Judge Barry G. Silverman, writing for the Ninth Circuit, said the initiative passes muster under Nixon v. Shrink Missouri Gov’t PAC, 528 U.S. 377 (2000), which upheld contribution limits of $1,075 or less for state and local offices.
Under that ruling, Silverman explained, a campaign contributions measure is valid if it is “narrowly drawn” to vindicate the public interest, leaves individuals free to support the candidates of their choice, and allows the candidate to amass sufficient resources to wage an effective campaign.
The evidence presented to Shanstrom, the appellate jurist wrote, supports his conclusion that I-118 meets constitutional muster under the Nixon standards.
Silverman cited evidence that prior to the passage of the initiative, there was a widespread belief among Montanans that elected officials gave special treatment to large contributors.
The measure was not overly intrusive, he concluded. Individuals who wish to participate in politics may still do so by contributing to candidates within the limits, or by giving to political parties, and candidates can still raise enough money to run effective campaigns, he said.
He noted that 90 percent of all contributions to Montana candidates have historically been within the limits of the initiative. And he pointed out that in 1998, with the limits in effect, the average house candidate raised more than $4,000 and the average Senate candidate nearly $7,000, which the judge said was a reasonable sum to campaign in Montana.
The aggregate PAC limits, he went on to say, do not unconstitutionally discriminate.
The judge cited a 1981 incident, widely reported in the state, in which a Republican legislator sent a letter to his colleagues reminding them of the insurance industry PAC’s strong support for the party’s candidates.

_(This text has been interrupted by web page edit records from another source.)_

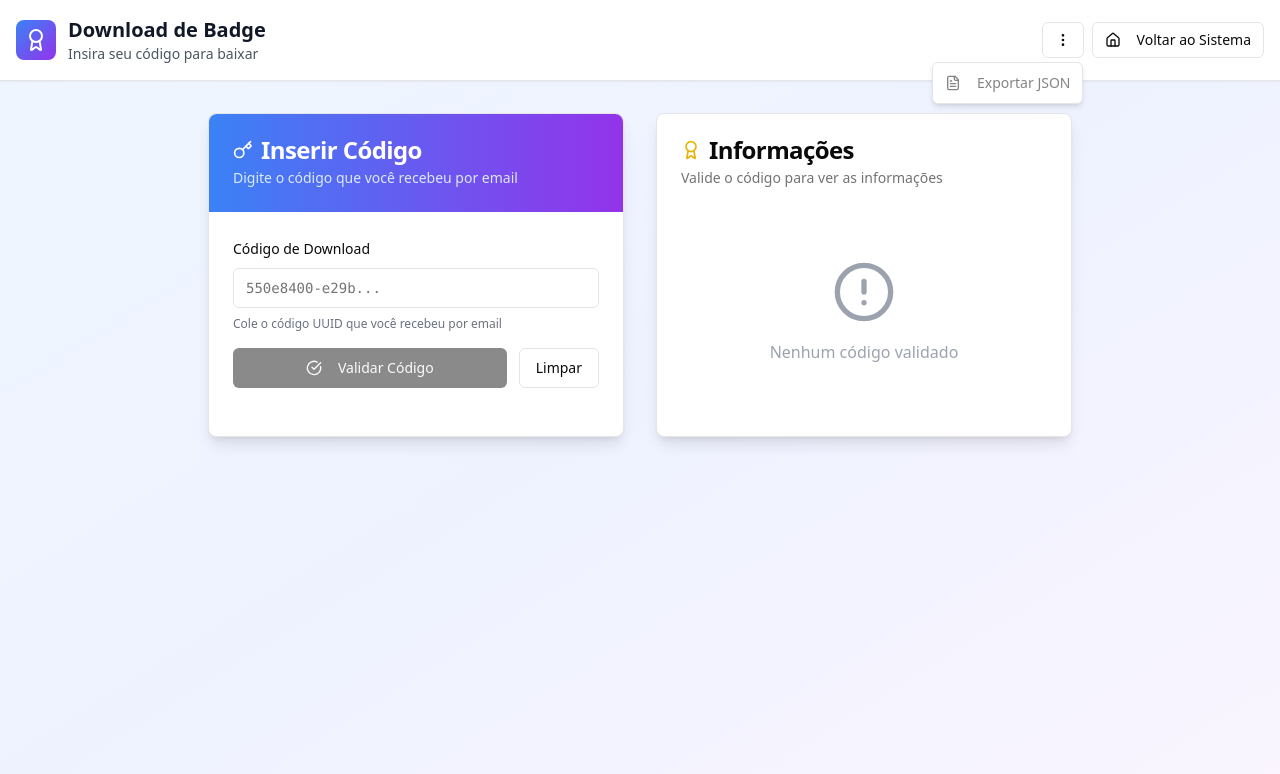
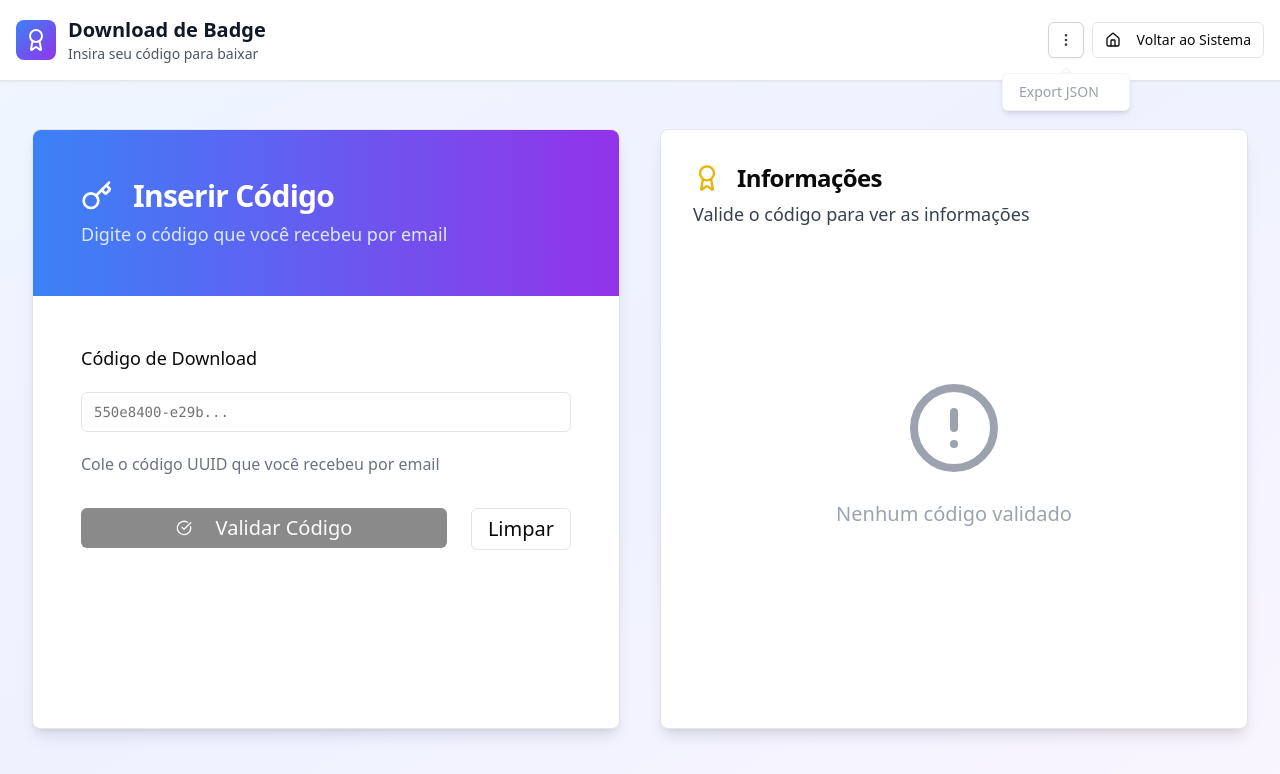
Before and after one commit to eugus/badge-gerador, a Next.js app: page /download in a window 1280 px wide. Both pictures are taken after a click on the button 1062 px from the left and 40 px from the top of the page. Shown: the top 774 px of the page. Built offline with nearby package versions, Linux system fonts and the light colour scheme; a web font is replaced by a local one.

Commit message:
fix: aumentando os card

```diff
--- a/app/download/page.tsx
+++ b/app/download/page.tsx
@@ -26,6 +26,7 @@ import { Label } from "@/components/ui/label"
 import { Badge } from "@/components/ui/badge"
 import { DropdownMenu, DropdownMenuContent, DropdownMenuItem, DropdownMenuTrigger } from "@/components/ui/dropdown-menu"
 import { useToast } from "@/hooks/use-toast"
+import { DropdownMenuArrow } from "@radix-ui/react-dropdown-menu"
 
 interface BadgeInfo {
   badgeName: string
@@ -219,14 +220,30 @@ export default function DownloadPage() {
             {/* Menu de três pontos */}
             <DropdownMenu>
   <DropdownMenuTrigger asChild>
-                <Button variant="outline" size="sm">
-                  <MoreVertical className="h-4 w-4" />
+    <Button
+      className="bg-white border border-gray-300 shadow-sm w-9 h-9 flex items-center justify-center rounded-md hover:bg-gray-50 focus:outline-none focus:ring-2 focus:ring-offset-1 focus:ring-blue-500"
+    >
+      <MoreVertical className="h-4 w-4 text-gray-700" />
     </Button>
   </DropdownMenuTrigger>
-              <DropdownMenuContent align="end">
-                <DropdownMenuItem onClick={exportToJson} disabled={!badgeInfo} className="cursor-pointer">
-                  <FileText className="h-4 w-4 mr-2" />
-                  Exportar JSON
+
+  <DropdownMenuContent
+  align="center"        // centraliza horizontalmente em relação ao trigger
+  side="top"
+  sideOffset={10}       // distância vertical do trigger
+  className="bg-white border border-gray-100 rounded-md shadow-md p-0 overflow-visible" // ⬅️ overflow-visible evita corte da seta
+>
+  <DropdownMenuArrow
+    className="fill-white stroke-gray-300"  // ⬅️ mesma cor da borda do menu
+    offset={0}  // ⬅️ seta no meio do trigger
+  />
+
+    <DropdownMenuItem
+      onClick={exportToJson}
+      disabled={!badgeInfo}
+      className="px-4 py-2 text-sm text-gray-700 cursor-pointer data-[highlighted]:bg-blue-600 data-[highlighted]:text-white"
+    >
+      Export JSON
     </DropdownMenuItem>
   </DropdownMenuContent>
 </DropdownMenu>
@@ -241,19 +258,23 @@ export default function DownloadPage() {
         </div>
       </div>
 
-      {/* Conteúdo */}
-      <div className="container mx-auto px-4 py-8 max-w-4xl grid gap-8 lg:grid-cols-2">
-        {/* Form */}
-        <Card className="shadow-lg">
-          <CardHeader className="bg-gradient-to-r from-blue-500 to-purple-600 text-white rounded-t-lg">
-            <CardTitle className="flex items-center gap-2">
-              <Key className="h-5 w-5" /> Inserir Código
+<div className="flex flex-col lg:flex-row gap-8 lg:gap-10 px-4 sm:px-8 py-12">
+
+  {/* Form - metade esquerda no desktop */}
+  <Card className="w-full lg:w-1/2 min-h-[600px] shadow-lg">
+    <CardHeader className="bg-gradient-to-r from-blue-500 to-purple-600 text-white rounded-t-lg p-8 sm:p-12">
+      <CardTitle className="flex items-center gap-5 text-2xl sm:text-3xl">
+        <Key className="h-6 w-6 sm:h-8 sm:w-8" /> Inserir Código
       </CardTitle>
-            <CardDescription className="text-blue-100">Digite o código que você recebeu por email</CardDescription>
+      <CardDescription className="text-blue-100 text-base sm:text-lg">
+        Digite o código que você recebeu por email
+      </CardDescription>
     </CardHeader>
-          <CardContent className="p-6 space-y-4">
-            <div className="space-y-2">
-              <Label htmlFor="token">Código de Download</Label>
+    <CardContent className="p-8 sm:p-12 space-y-6 sm:space-y-8">
+      <div className="space-y-4 sm:space-y-5">
+        <Label htmlFor="token" className="text-base sm:text-lg font-medium">
+          Código de Download
+        </Label>
         <div className="relative">
           <Input
             id="token"
@@ -262,63 +283,67 @@ export default function DownloadPage() {
             value={token}
             onChange={(e) => setToken(e.target.value)}
             onKeyPress={(e) => e.key === "Enter" && validateToken()}
-                  className="font-mono text-sm pr-10"
+            className="font-mono text-lg sm:text-xl pr-14 sm:pr-16"
           />
           {token && (
             <Button
               variant="ghost"
               size="sm"
-                    className="absolute right-1 top-1 h-8 w-8 p-0"
+              className="absolute right-3 top-1 h-12 w-12 sm:h-14 sm:w-14 p-0"
               onClick={copyToClipboard}
             >
-                    <Copy className="h-4 w-4" />
+              <Copy className="h-6 w-6 sm:h-7 sm:w-7" />
             </Button>
           )}
         </div>
-              <p className="text-xs text-gray-500">Cole o código UUID que você recebeu por email</p>
+        <p className="text-sm sm:text-base text-gray-500">
+          Cole o código UUID que você recebeu por email
+        </p>
       </div>
-
-            <div className="flex gap-3">
-              <Button onClick={validateToken} disabled={isValidating || !token.trim()} className="flex-1">
+      <div className="flex gap-4 sm:gap-6">
+        <Button
+          onClick={validateToken}
+          disabled={isValidating || !token.trim()}
+          className="flex-1 py-4 sm:py-5 text-lg sm:text-xl"
+        >
           {isValidating ? (
             <>
-                    <Clock className="h-4 w-4 mr-2 animate-spin" />
+              <Clock className="h-6 w-6 sm:h-7 sm:w-7 mr-4 animate-spin" />
               Validando...
             </>
           ) : (
             <>
-                    <CheckCircle className="h-4 w-4 mr-2" />
+              <CheckCircle className="h-6 w-6 sm:h-7 sm:w-7 mr-4" />
               Validar Código
             </>
           )}
         </Button>
-              <Button variant="outline" onClick={resetForm} disabled={isValidating}>
+        <Button variant="outline" onClick={resetForm} disabled={isValidating} className="py-4 sm:py-5 text-lg sm:text-xl">
           Limpar
         </Button>
       </div>
     </CardContent>
   </Card>
 
-        {/* Badge Info */}
-        <Card className="shadow-lg h-fit">
-          <CardHeader>
-            <CardTitle className="flex items-center gap-2">
-              <Award className="h-5 w-5 text-yellow-500" /> Informações
+  {/* Badge Info - metade direita no desktop */}
+  <Card className="w-full lg:w-1/2 min-h-[600px] shadow-lg">
+    <CardHeader className="p-6 sm:p-8">
+      <CardTitle className="flex items-center gap-4 text-xl sm:text-2xl">
+        <Award className="h-6 w-6 sm:h-7 sm:w-7 text-yellow-500" /> Informações
       </CardTitle>
-            <CardDescription>
+      <CardDescription className="text-gray-700 text-base sm:text-lg">
         {badgeInfo ? "Detalhes do badge" : "Valide o código para ver as informações"}
       </CardDescription>
     </CardHeader>
-          <CardContent>
+    <CardContent className="p-8 sm:p-10">
       {!badgeInfo ? (
-              <div className="text-center py-12 text-gray-400">
-                <AlertCircle className="h-16 w-16 mx-auto mb-4" />
-                <p>Nenhum código validado</p>
+        <div className="text-center py-16 sm:py-20 text-gray-400">
+          <AlertCircle className="h-20 w-20 sm:h-24 sm:w-24 mx-auto mb-6" />
+          <p className="text-lg sm:text-xl">Nenhum código validado</p>
         </div>
       ) : (
-              <div className="space-y-6">
-                {/* Nome/descrição */}
-                <div className="p-6 bg-gradient-to-r from-blue-50 to-blue-50 rounded-xl border relative overflow-hidden">
+        <div className="space-y-6 sm:space-y-8">
+          <div className="p-8 sm:p-10 bg-gradient-to-r from-blue-50 to-blue-50 rounded-xl border relative overflow-hidden">
             {badgeInfo.badgeImagePath && (
               <img
                 src={buildUrl(badgeInfo.badgeImagePath, "badges") ?? "/placeholder.svg"}
@@ -327,25 +352,27 @@ export default function DownloadPage() {
               />
             )}
             <div className="relative z-10">
-                    <h3 className="font-bold text-2xl mb-3">{badgeInfo.badgeName}</h3>
-                    {badgeInfo.badgeCategory && <Badge variant="secondary">{badgeInfo.badgeCategory}</Badge>}
-                    <p className="text-gray-700">{badgeInfo.badgeDescription}</p>
+              <h3 className="font-bold text-3xl sm:text-4xl mb-4 sm:mb-5">{badgeInfo.badgeName}</h3>
+              {badgeInfo.badgeCategory && (
+                <Badge variant="secondary" className="text-lg sm:text-xl">{badgeInfo.badgeCategory}</Badge>
+              )}
+              <p className="text-gray-700 text-lg sm:text-lg">{badgeInfo.badgeDescription}</p>
               {isValidToken && (
-                      <div className="flex justify-center mt-4">
+                <div className="flex justify-center mt-6 sm:mt-8">
                   <Button
                     onClick={downloadBadge}
                     disabled={isDownloading}
                     size="lg"
-                          className="bg-gradient-to-r from-green-500 to-emerald-600 text-white"
+                    className="bg-gradient-to-r from-green-500 to-emerald-600 text-white py-5 sm:py-6 px-8 sm:px-10 text-xl sm:text-2xl"
                   >
                     {isDownloading ? (
                       <>
-                              <Clock className="h-5 w-5 mr-2 animate-spin" />
+                        <Clock className="h-7 w-7 sm:h-8 sm:w-8 mr-4 animate-spin" />
                         Baixando...
                       </>
                     ) : (
                       <>
-                              <Download className="h-5 w-5 mr-2" />
+                        <Download className="h-7 w-7 sm:h-8 sm:w-8 mr-4" />
                         Baixar Badge
                       </>
                     )}
```
Lines whose indentation alone changed are shown as unchanged.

The letter, which urged recipients to destroy their copies after reading them, was sent out just before a vote on a measure strongly supported by the industry.
Senior Judge Arthur L. Alarcon concurred in Silverman’s opinion, but visiting District Judge James A. Teilborg of the District of Arizona dissented with respect to the PAC limitation.
The state, he argued, “failed to demonstrate a serious threat of influence by all PACs in Montana to justify the aggregate limit.” There was no evidence that PAC abuse was rampant in the state, he said, adding that even if it was, I-118 was unlikely to cure it, since PACs could still give unlimited sums to political parties.
The case is Montana Right to Life Association v. Eddleman, 00-35924.
Copyright 2002, Metropolitan News Company